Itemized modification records
....
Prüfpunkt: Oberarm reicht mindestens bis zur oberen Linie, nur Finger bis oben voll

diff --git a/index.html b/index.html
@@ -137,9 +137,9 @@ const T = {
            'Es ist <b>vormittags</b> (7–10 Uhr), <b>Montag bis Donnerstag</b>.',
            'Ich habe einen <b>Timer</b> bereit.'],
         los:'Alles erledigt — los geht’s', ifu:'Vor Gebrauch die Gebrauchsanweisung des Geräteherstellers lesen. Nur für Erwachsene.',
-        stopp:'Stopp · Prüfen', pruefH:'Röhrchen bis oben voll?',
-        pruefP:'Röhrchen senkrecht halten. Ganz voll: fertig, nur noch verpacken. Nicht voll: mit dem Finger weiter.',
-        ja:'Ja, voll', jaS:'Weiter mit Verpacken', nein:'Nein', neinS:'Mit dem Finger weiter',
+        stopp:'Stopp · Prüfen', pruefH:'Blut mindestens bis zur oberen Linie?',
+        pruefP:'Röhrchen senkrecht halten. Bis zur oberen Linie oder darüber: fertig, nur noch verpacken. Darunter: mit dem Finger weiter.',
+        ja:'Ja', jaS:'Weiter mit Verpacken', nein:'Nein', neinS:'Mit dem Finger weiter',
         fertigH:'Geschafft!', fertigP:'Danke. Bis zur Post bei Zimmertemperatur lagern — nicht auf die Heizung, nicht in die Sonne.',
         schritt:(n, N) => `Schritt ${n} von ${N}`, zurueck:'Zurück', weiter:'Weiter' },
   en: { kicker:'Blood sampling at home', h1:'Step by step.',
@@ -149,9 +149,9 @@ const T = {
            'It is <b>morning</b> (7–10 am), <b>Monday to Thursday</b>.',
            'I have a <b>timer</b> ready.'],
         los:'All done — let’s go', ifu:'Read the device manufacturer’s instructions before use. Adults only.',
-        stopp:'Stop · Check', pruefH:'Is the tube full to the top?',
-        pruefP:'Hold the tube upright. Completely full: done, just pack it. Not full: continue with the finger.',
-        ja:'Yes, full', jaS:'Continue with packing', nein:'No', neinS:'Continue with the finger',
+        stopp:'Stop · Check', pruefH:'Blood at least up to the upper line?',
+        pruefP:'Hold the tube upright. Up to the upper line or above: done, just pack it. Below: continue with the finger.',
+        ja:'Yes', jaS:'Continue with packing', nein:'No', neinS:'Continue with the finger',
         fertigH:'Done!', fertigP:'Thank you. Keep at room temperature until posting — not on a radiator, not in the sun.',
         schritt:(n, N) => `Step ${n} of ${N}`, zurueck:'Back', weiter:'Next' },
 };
....
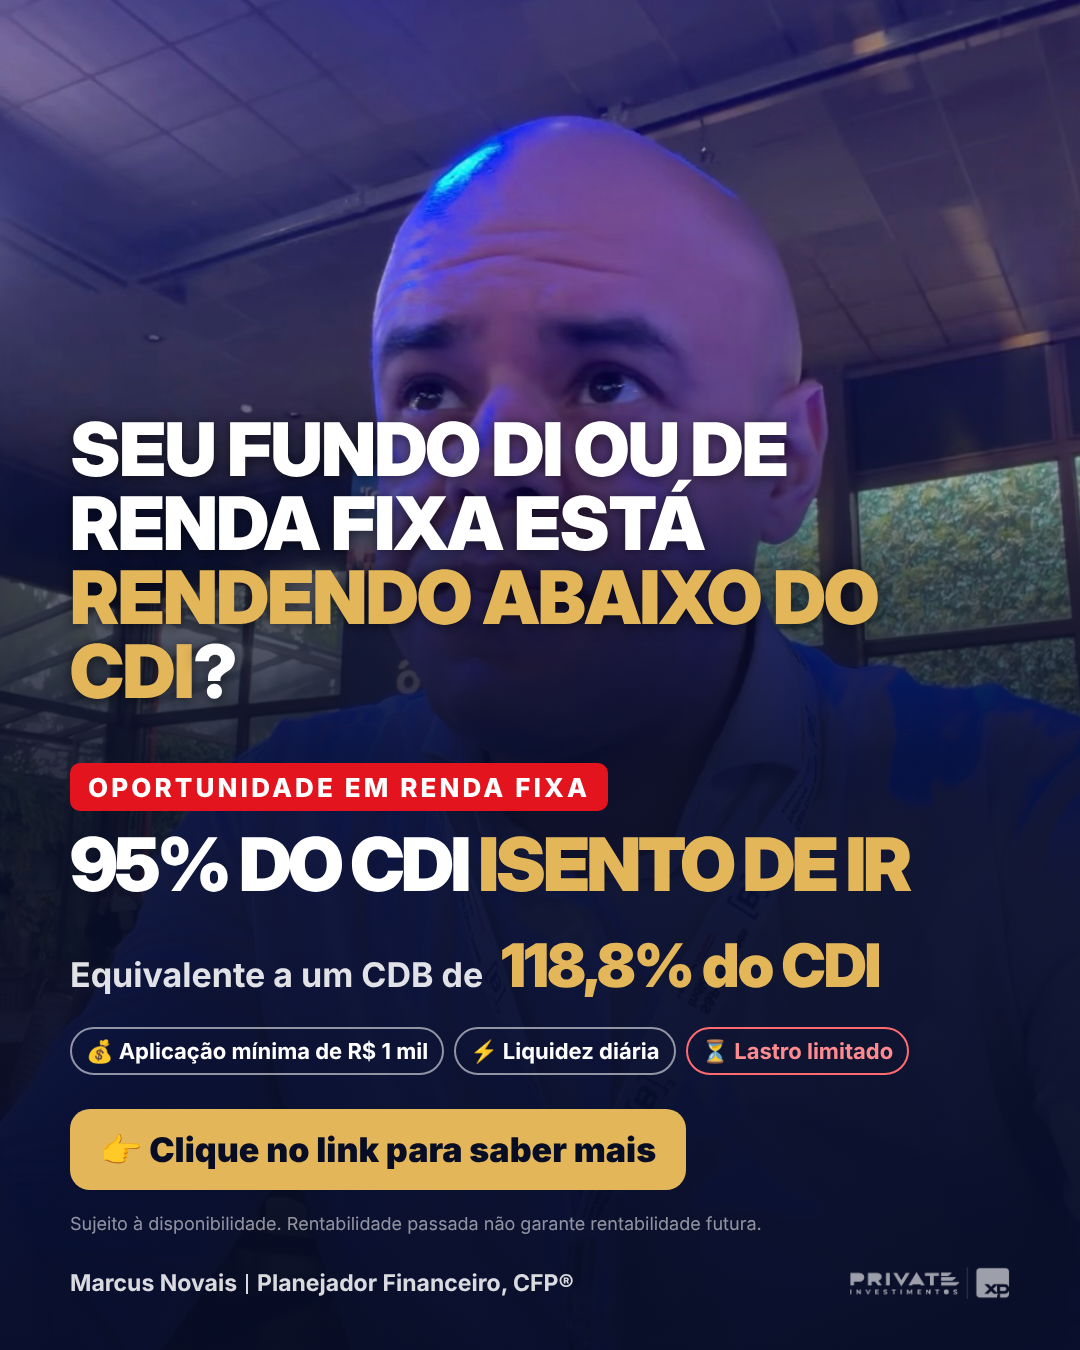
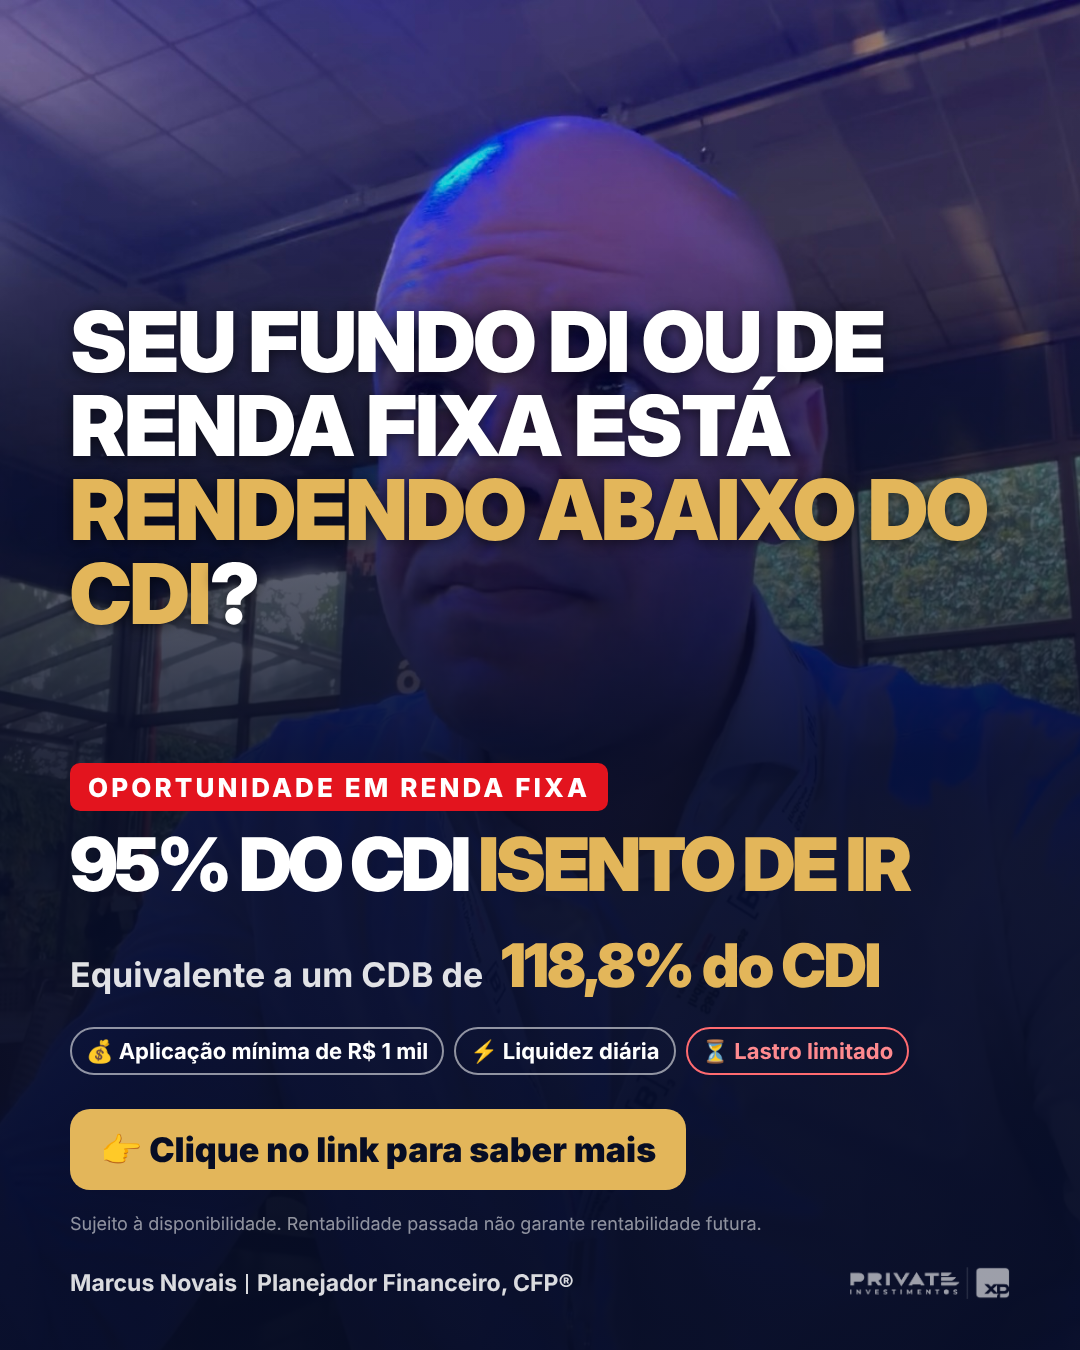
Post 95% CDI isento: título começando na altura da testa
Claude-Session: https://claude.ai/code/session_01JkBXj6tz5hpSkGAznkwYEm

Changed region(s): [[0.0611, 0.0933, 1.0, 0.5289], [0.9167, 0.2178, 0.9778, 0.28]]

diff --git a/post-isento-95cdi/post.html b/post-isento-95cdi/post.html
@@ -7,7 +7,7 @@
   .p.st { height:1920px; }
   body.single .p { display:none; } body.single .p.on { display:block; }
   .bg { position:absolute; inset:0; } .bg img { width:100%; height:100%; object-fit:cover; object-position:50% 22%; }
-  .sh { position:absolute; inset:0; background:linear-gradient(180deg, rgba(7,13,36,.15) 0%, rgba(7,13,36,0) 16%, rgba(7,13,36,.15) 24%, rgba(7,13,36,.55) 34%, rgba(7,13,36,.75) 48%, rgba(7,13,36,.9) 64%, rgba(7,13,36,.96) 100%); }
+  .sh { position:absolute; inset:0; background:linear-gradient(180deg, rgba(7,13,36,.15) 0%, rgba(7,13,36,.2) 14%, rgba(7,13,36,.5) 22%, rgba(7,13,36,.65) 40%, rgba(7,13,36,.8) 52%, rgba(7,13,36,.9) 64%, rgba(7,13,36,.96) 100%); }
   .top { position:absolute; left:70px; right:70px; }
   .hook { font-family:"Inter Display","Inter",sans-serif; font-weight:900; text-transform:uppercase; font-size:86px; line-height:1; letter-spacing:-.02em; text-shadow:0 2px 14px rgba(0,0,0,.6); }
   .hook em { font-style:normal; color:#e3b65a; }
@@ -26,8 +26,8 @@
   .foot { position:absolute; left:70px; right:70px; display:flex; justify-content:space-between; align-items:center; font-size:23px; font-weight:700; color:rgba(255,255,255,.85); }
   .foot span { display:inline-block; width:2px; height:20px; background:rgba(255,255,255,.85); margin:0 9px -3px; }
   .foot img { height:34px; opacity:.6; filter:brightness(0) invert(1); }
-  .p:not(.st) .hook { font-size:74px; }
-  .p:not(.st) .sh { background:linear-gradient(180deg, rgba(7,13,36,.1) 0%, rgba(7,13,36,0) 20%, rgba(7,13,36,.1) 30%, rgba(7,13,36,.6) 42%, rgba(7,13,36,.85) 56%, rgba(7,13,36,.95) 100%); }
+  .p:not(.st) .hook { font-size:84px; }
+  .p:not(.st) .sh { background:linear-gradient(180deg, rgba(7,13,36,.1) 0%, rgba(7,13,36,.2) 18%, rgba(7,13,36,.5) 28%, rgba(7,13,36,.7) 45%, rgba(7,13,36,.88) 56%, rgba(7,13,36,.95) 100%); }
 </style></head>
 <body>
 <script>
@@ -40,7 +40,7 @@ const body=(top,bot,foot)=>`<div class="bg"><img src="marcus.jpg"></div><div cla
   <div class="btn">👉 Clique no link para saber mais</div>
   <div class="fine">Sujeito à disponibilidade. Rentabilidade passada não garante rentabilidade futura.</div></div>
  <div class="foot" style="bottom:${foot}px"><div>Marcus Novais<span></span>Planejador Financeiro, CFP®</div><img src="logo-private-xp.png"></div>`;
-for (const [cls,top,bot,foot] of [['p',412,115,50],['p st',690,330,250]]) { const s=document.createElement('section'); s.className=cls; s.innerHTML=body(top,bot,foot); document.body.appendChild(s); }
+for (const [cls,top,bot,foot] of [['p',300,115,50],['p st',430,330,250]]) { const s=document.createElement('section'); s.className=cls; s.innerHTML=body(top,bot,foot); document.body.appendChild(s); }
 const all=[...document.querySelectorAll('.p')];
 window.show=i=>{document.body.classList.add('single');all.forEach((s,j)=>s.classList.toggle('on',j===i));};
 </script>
....
→ **WHAT YOU HAVE TO DO**: Once you find the line with "Prüfpunkt: Oberarm reicht" in the entries above, output it and each line after it up to and including the line with "fertigH:'Geschafft!', fertigP:'Danke. Bis", and nothing else.

→ **EXERCISE RESULT**:
Prüfpunkt: Oberarm reicht mindestens bis zur oberen Linie, nur Finger bis oben voll

diff --git a/index.html b/index.html
@@ -137,9 +137,9 @@ const T = {
            'Es ist <b>vormittags</b> (7–10 Uhr), <b>Montag bis Donnerstag</b>.',
            'Ich habe einen <b>Timer</b> bereit.'],
         los:'Alles erledigt — los geht’s', ifu:'Vor Gebrauch die Gebrauchsanweisung des Geräteherstellers lesen. Nur für Erwachsene.',
-        stopp:'Stopp · Prüfen', pruefH:'Röhrchen bis oben voll?',
-        pruefP:'Röhrchen senkrecht halten. Ganz voll: fertig, nur noch verpacken. Nicht voll: mit dem Finger weiter.',
-        ja:'Ja, voll', jaS:'Weiter mit Verpacken', nein:'Nein', neinS:'Mit dem Finger weiter',
+        stopp:'Stopp · Prüfen', pruefH:'Blut mindestens bis zur oberen Linie?',
+        pruefP:'Röhrchen senkrecht halten. Bis zur oberen Linie oder darüber: fertig, nur noch verpacken. Darunter: mit dem Finger weiter.',
+        ja:'Ja', jaS:'Weiter mit Verpacken', nein:'Nein', neinS:'Mit dem Finger weiter',
         fertigH:'Geschafft!', fertigP:'Danke. Bis zur Post bei Zimmertemperatur lagern — nicht auf die Heizung, nicht in die Sonne.',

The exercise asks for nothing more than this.